Mozilla has bolstered the security of the Firefox browser's private browsing mode by adding a new feature called Tracking Protection.
If you've ever wanted to keep your browser history and cookies (bits of information downloaded by websites) away from prying eyes, you'll have likely used Private Browsing mode (known as Incognito in Google's Chrome browser) in the past.
Private Browsing Mode deletes your personal information when you close the browser window. However, according to Mozilla, it can't stop you unknowingly sharing your personal information with third parties that are separate to the site you're visiting.
Part of the latest version of Firefox (v42), Tracking Protection changes that by going one step further and blocking content like ads, analytics trackers and social share buttons that may monitor your behaviour across sites without telling you.
In a YouTube video, Nick Nguyen, VP of Firefox, noted that some websites may load quicker with tracking protection enabled, and adverts containing trackers won't be displayed — which may mess-up the layout of certain websites.
To indicate when trackers are being blocked, Firefox displays a shield in the new Firefox Control Centre, which places security and privacy controls in the address bar. It can be used to turn off Tracking Protection while keeping traditional Private Browsing mode active.
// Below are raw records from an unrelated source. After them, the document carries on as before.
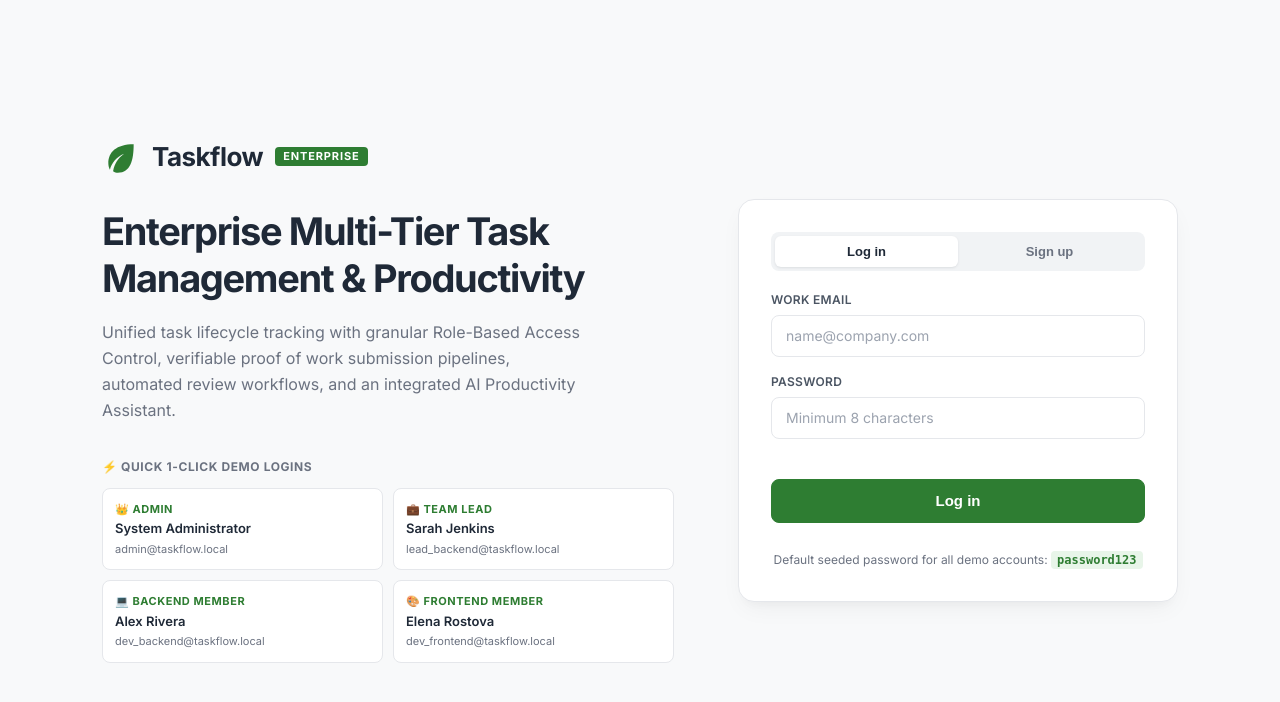
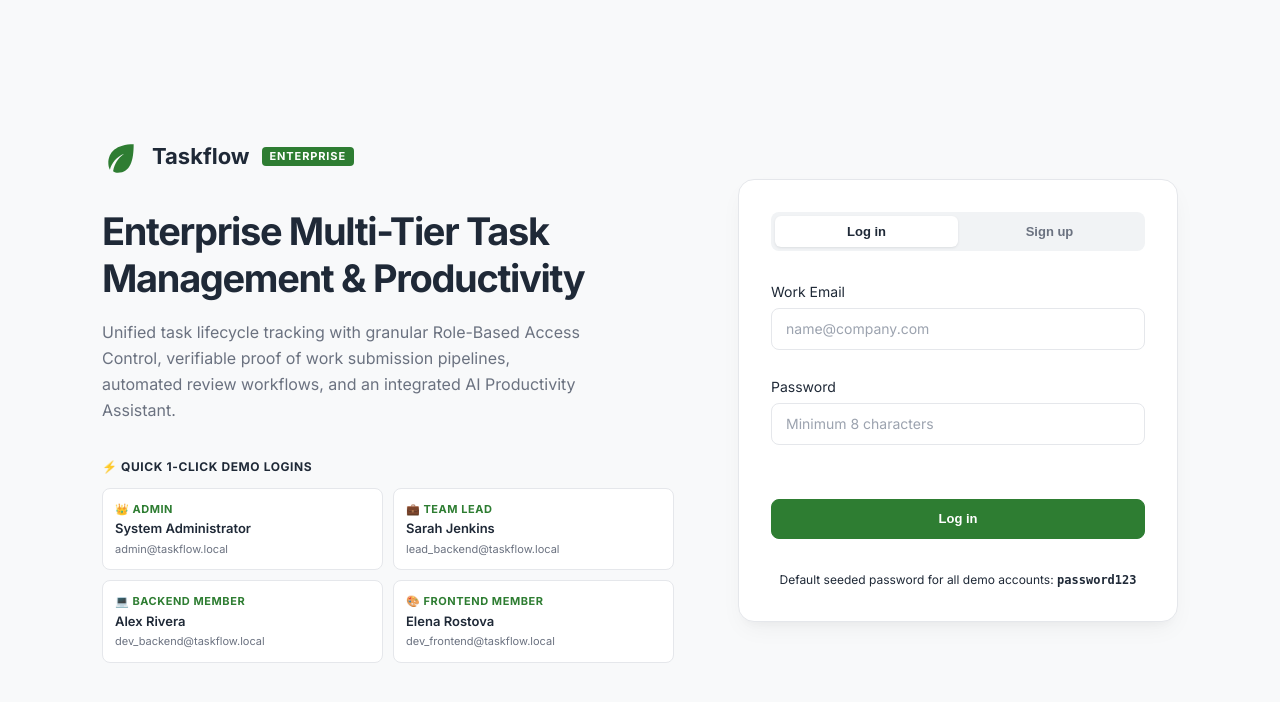
Before and after one commit to Shankar1234566/Taskflow, a Flask app: page /login in a window 1280 px wide. Shown: the top 702 px of the page. Run offline with Flask 3, Linux system fonts and the light colour scheme.

Commit message:
Fix Login issue

```diff
--- a/app.py
+++ b/app.py
@@ -47,7 +47,9 @@ def create_app(config_class=Config):
     def login_page():
         if session.get("user_id"):
             return redirect(url_for("index"))
-        return render_template("login.html")
+        from models import Team
+        teams = Team.query.order_by(Team.name.asc()).all()
+        return render_template("login.html", teams=teams)
 
     @app.route("/dashboard")
     def dashboard():
--- a/templates/login.html
+++ b/templates/login.html
@@ -18,10 +18,10 @@
     <!-- Left Hero Section -->
     <section class="hero">
       <div class="logo">
-        <svg viewBox="0 0 24 24" width="36" height="36" fill="#2E7D32">
+        <svg viewBox="0 0 24 24" width="32" height="32" fill="#2E7D32">
           <path d="M20 4C9 4 4 9 4 16c0 1.6.4 3 1 4 1-4 4-8 9-10-4 3-6 6-7 11 1 .6 2 1 3 1 8 0 10-8 10-18z"/>
         </svg>
-        <span class="brand-name">Taskflow</span>
+        <span style="font-size: 22px; font-weight: 700;">Taskflow</span>
         <span class="pro-badge">ENTERPRISE</span>
       </div>
       <h1>Enterprise Multi-Tier Task Management & Productivity</h1>
@@ -33,7 +33,7 @@
 
       <!-- Quick 1-Click Persona Demo Cards -->
       <div style="margin-top: 32px;">
-        <span style="font-size: 12px; font-weight: 700; text-transform: uppercase; letter-spacing: 0.05em; color: var(--color-text-muted);">
+        <span style="font-size: 12px; font-weight: 700; text-transform: uppercase; letter-spacing: 0.05em; color: var(--muted);">
           ⚡ Quick 1-Click Demo Logins
         </span>
         <div class="persona-cards-grid">
@@ -73,46 +73,55 @@
 
       <form id="auth-form" novalidate onsubmit="handleAuthSubmit(event)">
         <div id="signup-fields" style="display: none;">
-          <div class="form-group">
-            <label class="form-label" for="auth-username">Full Name</label>
-            <input type="text" name="username" id="auth-username" class="form-input" placeholder="e.g. Maya Lin" autocomplete="name">
-          </div>
-          <div class="form-group">
-            <label class="form-label" for="auth-role">Role Persona</label>
-            <select name="role" id="auth-role" class="form-select">
+          <label>Full Name
+            <input type="text" name="username" id="auth-username" placeholder="e.g. Maya Lin" autocomplete="name">
+          </label>
+          <div style="margin-top: 10px;">
+            <label>Role Persona
+              <select name="role" id="auth-role">
                 <option value="Member">Member (Software Engineer)</option>
                 <option value="Lead">Team Lead</option>
                 <option value="Admin">Admin (Engineering Manager)</option>
               </select>
+            </label>
           </div>
-          <div class="form-group">
-            <label class="form-label" for="auth-team">Assigned Squad</label>
-            <select name="team_id" id="auth-team" class="form-select">
+          <div style="margin-top: 10px;">
+            <label>Assigned Squad
+              <select name="team_id" id="auth-team">
+                {% if teams %}
+                  {% for t in teams %}
+                    <option value="{{ t.id }}">{{ t.name }}</option>
+                  {% endfor %}
+                {% else %}
                   <option value="1">Backend Systems</option>
                   <option value="2">Frontend Core</option>
+                {% endif %}
               </select>
+            </label>
           </div>
         </div>
 
-        <div class="form-group">
-          <label class="form-label" for="auth-email">Work Email</label>
-          <input type="email" name="email" id="auth-email" class="form-input" required placeholder="name@company.com" autocomplete="email">
+        <div style="margin-top: 10px;">
+          <label>Work Email
+            <input type="email" name="email" id="auth-email" required placeholder="name@company.com" autocomplete="email">
+          </label>
         </div>
 
-        <div class="form-group">
-          <label class="form-label" for="auth-password">Password</label>
-          <input type="password" name="password" id="auth-password" class="form-input" required minlength="8" placeholder="Minimum 8 characters" autocomplete="current-password">
+        <div style="margin-top: 10px;">
+          <label>Password
+            <input type="password" name="password" id="auth-password" required minlength="8" placeholder="Minimum 8 characters" autocomplete="current-password">
+          </label>
         </div>
 
-        <p id="auth-error" class="error" role="alert" style="margin: 4px 0 0; font-size: 13px; color: var(--color-error-fg); font-weight: 500;"></p>
+        <p id="auth-error" class="error" role="alert" style="margin: 8px 0 0;"></p>
 
-        <button type="submit" class="btn primary" id="auth-submit-btn" style="width: 100%; justify-content: center; height: 44px; font-size: 15px; font-weight: 600; margin-top: 4px;">
+        <button type="submit" class="btn primary" id="auth-submit-btn" style="width: 100%; justify-content: center; margin-top: 14px;">
           Log in
         </button>
       </form>
 
-      <div style="text-align: center; font-size: 12px; color: var(--color-text-muted); margin-top: 8px;">
-        Default seeded password for all demo accounts: <code style="font-weight: 700; color: var(--color-brand-primary); background: var(--color-brand-soft); padding: 2px 6px; border-radius: 4px;">password123</code>
+      <div style="text-align: center; font-size: 12px; color: var(--muted); margin-top: 12px;">
+        Default seeded password for all demo accounts: <code style="font-weight: 700;">password123</code>
       </div>
     </section>
   </main>
@@ -139,7 +148,7 @@
       } else {
         tabLogin.classList.remove('active');
         tabSignup.classList.add('active');
-        signupFields.style.display = 'flex';
+        signupFields.style.display = 'block';
         submitBtn.textContent = 'Create Enterprise Account';
       }
     }
```
Lines whose indentation alone changed are shown as unchanged.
Mozilla reckons that it makes Firefox the only browser out there to give you control over the data that third parties receives from you online. So, sorry, Chrome, Safari, Edge and Internet Explorer users: third parties are apparently still collecting your delicious data.